Hart and Palmore met at Wildman Harrold when Hart was a summer associate. Both graduated from the University of Chicago Law School. Hart, who is also black, didn’t realize the firm had a black partner until he met Palmore. “He easily could have been standoffish and I probably wouldn’t have pushed to spend time with him,” Hart says. “He pulled me in immediately.”
The third of five children, Palmore grew up in the Pittsburgh suburb of Monroeville. He didn’t know lawyers growing up but still wanted to be one since he was a child. When asked whether he was the smart one of his siblings, Palmore demurs, noting his oldest brother was the first black Phi Beta Kappa to graduate from the University of Pittsburgh, earning a degree in biochemistry. Their parents, who didn’t finish high school, came to Pennsylvania during the Great Migration, when blacks left the South in the early 20th century.
Palmore’s undergraduate education at Yale was funded with scholarships, loans and jobs. Besides the University of Chicago, Stanford Law School also accepted Palmore. Chicago, he says, seemed like a safer choice, being closer to home.
“I’d never been to the West Coast,” he says. “We didn’t take vacations; my father worked in the [Westinghouse Air Brake] mills his entire life.”
After a brief stint with a Pittsburgh firm, Palmore came back to Chicago to work in the U.S. attorney’s office, and he considers the city his adopted home—so much so that when he took the General Mills job in Minneapolis, he and his wife, Lynne, kept their historic home in suburban Oak Park.
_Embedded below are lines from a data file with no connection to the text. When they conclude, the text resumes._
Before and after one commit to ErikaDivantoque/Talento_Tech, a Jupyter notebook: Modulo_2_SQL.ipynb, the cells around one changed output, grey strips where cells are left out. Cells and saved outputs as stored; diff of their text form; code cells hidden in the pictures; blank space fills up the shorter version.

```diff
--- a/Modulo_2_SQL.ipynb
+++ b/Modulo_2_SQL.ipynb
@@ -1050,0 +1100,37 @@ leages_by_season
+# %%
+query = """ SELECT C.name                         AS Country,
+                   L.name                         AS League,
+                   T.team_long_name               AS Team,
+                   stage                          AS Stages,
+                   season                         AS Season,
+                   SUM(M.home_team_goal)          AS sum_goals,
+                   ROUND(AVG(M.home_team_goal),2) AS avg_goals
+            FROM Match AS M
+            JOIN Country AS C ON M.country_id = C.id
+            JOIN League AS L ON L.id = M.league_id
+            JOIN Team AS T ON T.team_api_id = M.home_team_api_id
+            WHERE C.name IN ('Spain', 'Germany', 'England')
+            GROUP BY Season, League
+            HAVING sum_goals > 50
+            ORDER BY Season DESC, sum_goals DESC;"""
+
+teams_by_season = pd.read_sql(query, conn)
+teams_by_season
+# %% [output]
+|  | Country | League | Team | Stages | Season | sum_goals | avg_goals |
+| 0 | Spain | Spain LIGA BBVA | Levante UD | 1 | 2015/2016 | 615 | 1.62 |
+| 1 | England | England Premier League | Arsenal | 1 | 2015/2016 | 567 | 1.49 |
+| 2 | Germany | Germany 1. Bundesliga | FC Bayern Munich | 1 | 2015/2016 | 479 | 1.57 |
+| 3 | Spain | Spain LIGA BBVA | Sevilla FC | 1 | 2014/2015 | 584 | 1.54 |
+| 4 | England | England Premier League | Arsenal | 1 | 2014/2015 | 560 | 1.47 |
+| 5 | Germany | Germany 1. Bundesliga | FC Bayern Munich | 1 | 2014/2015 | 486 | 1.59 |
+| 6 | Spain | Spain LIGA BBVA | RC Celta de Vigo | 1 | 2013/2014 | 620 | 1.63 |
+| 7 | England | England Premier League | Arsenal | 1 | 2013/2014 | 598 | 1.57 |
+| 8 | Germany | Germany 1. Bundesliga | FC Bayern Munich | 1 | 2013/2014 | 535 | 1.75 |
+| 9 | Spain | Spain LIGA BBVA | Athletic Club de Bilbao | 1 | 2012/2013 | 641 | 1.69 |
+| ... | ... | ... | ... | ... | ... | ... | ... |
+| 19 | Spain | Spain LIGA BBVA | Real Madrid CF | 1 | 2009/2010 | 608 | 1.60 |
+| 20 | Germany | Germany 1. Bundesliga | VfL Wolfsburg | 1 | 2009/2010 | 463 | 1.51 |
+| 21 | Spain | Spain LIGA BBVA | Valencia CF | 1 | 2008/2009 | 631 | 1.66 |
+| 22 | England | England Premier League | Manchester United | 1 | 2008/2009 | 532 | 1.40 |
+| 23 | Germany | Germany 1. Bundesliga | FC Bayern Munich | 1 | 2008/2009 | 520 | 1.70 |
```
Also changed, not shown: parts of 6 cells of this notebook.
Palmore spends at least one weekend a month there.
A son, Adam, recently graduated from Washington University in St. Louis, and his daughter, Jordan, just finished law school at the University of Pennsylvania.
Palmore notes that when he graduated from law school in 1977, firms said they’d like to hire more people of color and women, but they couldn’t find any.
“What’s curious is we’re hearing the same thing now,” he says. But change comes slowly.
“Inevitably, some folks are going to get this, and they are going to distinguish themselves on a performance basis,” Palmore says. “If you don’t get it, you will miss out on some opportunities that others will have.”